Over 37 million Americans are currently saddled with student loan debt with the total amount owed in excess of 1 trillion dollars. While these numbers are frightening, some of the trends outlined in the report are more concerning:
Wells Fargo got in major trouble for applying payments first to fees, then to the principal of a mortgage. And because it pissed off a New Orleans bankruptcy judge by fighting the case for five years while the homeowner’s lawyers worked without pay. (From Bloomberg Law)
Minnesota consumer lawyer Randall Ryder got a $22,000+ Midland Funding debt collection lawsuit dismissed for a client who had been disputing the debt for years, but couldn’t make it go away. Says Ryder “Bringing the proverbial bazooka to a gunfight, we produced a 5 page affidavit with 70 pages of exhibits to prove the client was not liable.”
North Carolina bankruptcy lawyers Duncan Law says that, in some cases, consumers in foreclosure may be able to stay in their home for a year or more while the process plods along. This can be a good thing, especially if it allows families to save for an emergency fund or security deposit.
North Carolina bankruptcy attorneys Terry, Damon, and Melissa Duncan regularly write about bankruptcy issues on their law firm blog. Apparently, some of their clients worry about their ability to continue contributing to their churches during bankruptcy. The answer is yes, if you have a history of giving regularly. Having a religious epiphany on the even of your bankruptcy filing won’t cut it.
Minnesota debt collection defense lawyer Randall Ryder got a debt collection lawsuit dismissed—with prejudice—with a single phone call recently, showing the value of consulting a lawyer.

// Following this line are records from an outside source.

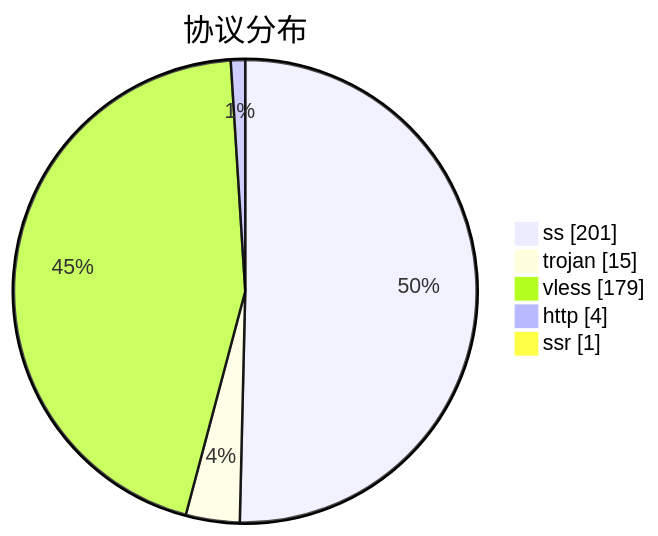
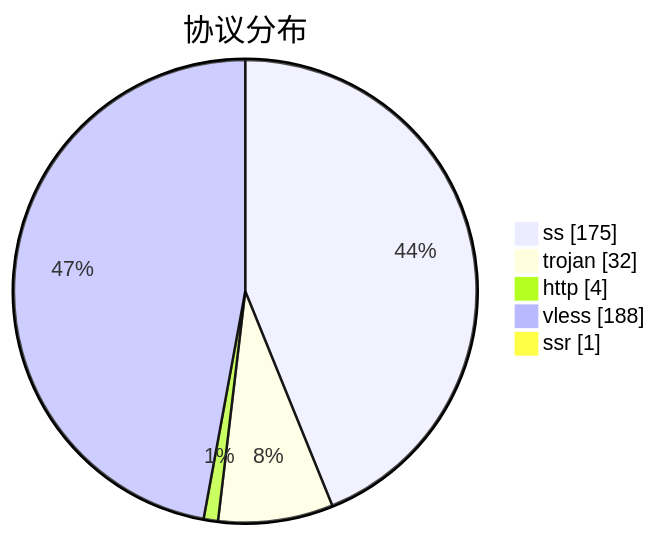
The third of 3 diagrams in subs/statistics/tested_within.md (qjlxg/airport), drawn with Mermaid before and after one commit. The commit also changed other lines of this file and 2 other files, not shown here.

````diff
--- a/subs/statistics/tested_within.md
+++ b/subs/statistics/tested_within.md
@@ -18,9 +19,9 @@
 ```mermaid
 pie showData
 title 协议分布
-"ss" : 201
-"trojan" : 15
-"vless" : 179
+"ss" : 175
+"trojan" : 32
 "http" : 4
+"vless" : 188
 "ssr" : 1
 ```
````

Debts you agree to pay as part of a divorce settlement are non-dischargeable—as to your ex—in bankruptcy. In other words, if you share a credit card with your spouse, but you agree to assume the credit card debt in your divorce, you cannot get a bankruptcy discharge for your agreement to satisfy your ex-spouse’s debt. That means you could still owe the debt to your ex-spouse after bankruptcy.
Debt collectors do a lot of ridiculous things, but this letter from Lender Business Process Services is apparently an attempt to alter reality. LBPS seems to think it can simultaneously collect and not collect a debt.
Here is its disclaimer, which provided at the bottom of its dunning letter:
This communication is from a debt collector as we sometimes act as a debt collector. We are attempting to collect a debt and any information obtained will be used for that purpose. However, if you are in bankruptcy or received a bankruptcy discharge of this debt, this letter is not an attempt to collect the debt, but notice of possible enforcement of our lien against the collateral property.
(Emphasis added; plus, I got rid of the all-caps for readability.) One of the two italicized statements is false. Either the letter is an attempt to collect a debt (which it obviously is—the letter begins “[w]e hereby demand that you cure the default by payment of the amount shown above”), or it isn’t. It cannot be both at the same time.
That means the letter contains false statements, which would seem to violate the Fair Debt Collection Practices Act. And if it is an attempt to collect a debt, it would seem to violate the bankruptcy stay, if LBPS sends it to someone who has filed bankruptcy.
(Thanks to Minnesota bankruptcy attorney Brad Perri for the tip!)
Malcolm Ruthven is a bankruptcy attorney in the San Fransisco Bay Area, and now a member of the Caveat Emptor bankruptcy attorney directory. Malcolm is a solo practitioner, and deals with all his clients directly.
He is also passionate about what he does:
I like seeing the relief in the eyes and manner of my clients after they’ve taken the difficult steps they need to take toward a financial Fresh Start. It’s a privilege to be an important part of that process.
To contact Malcolm, visit his California bankruptcy attorney profile.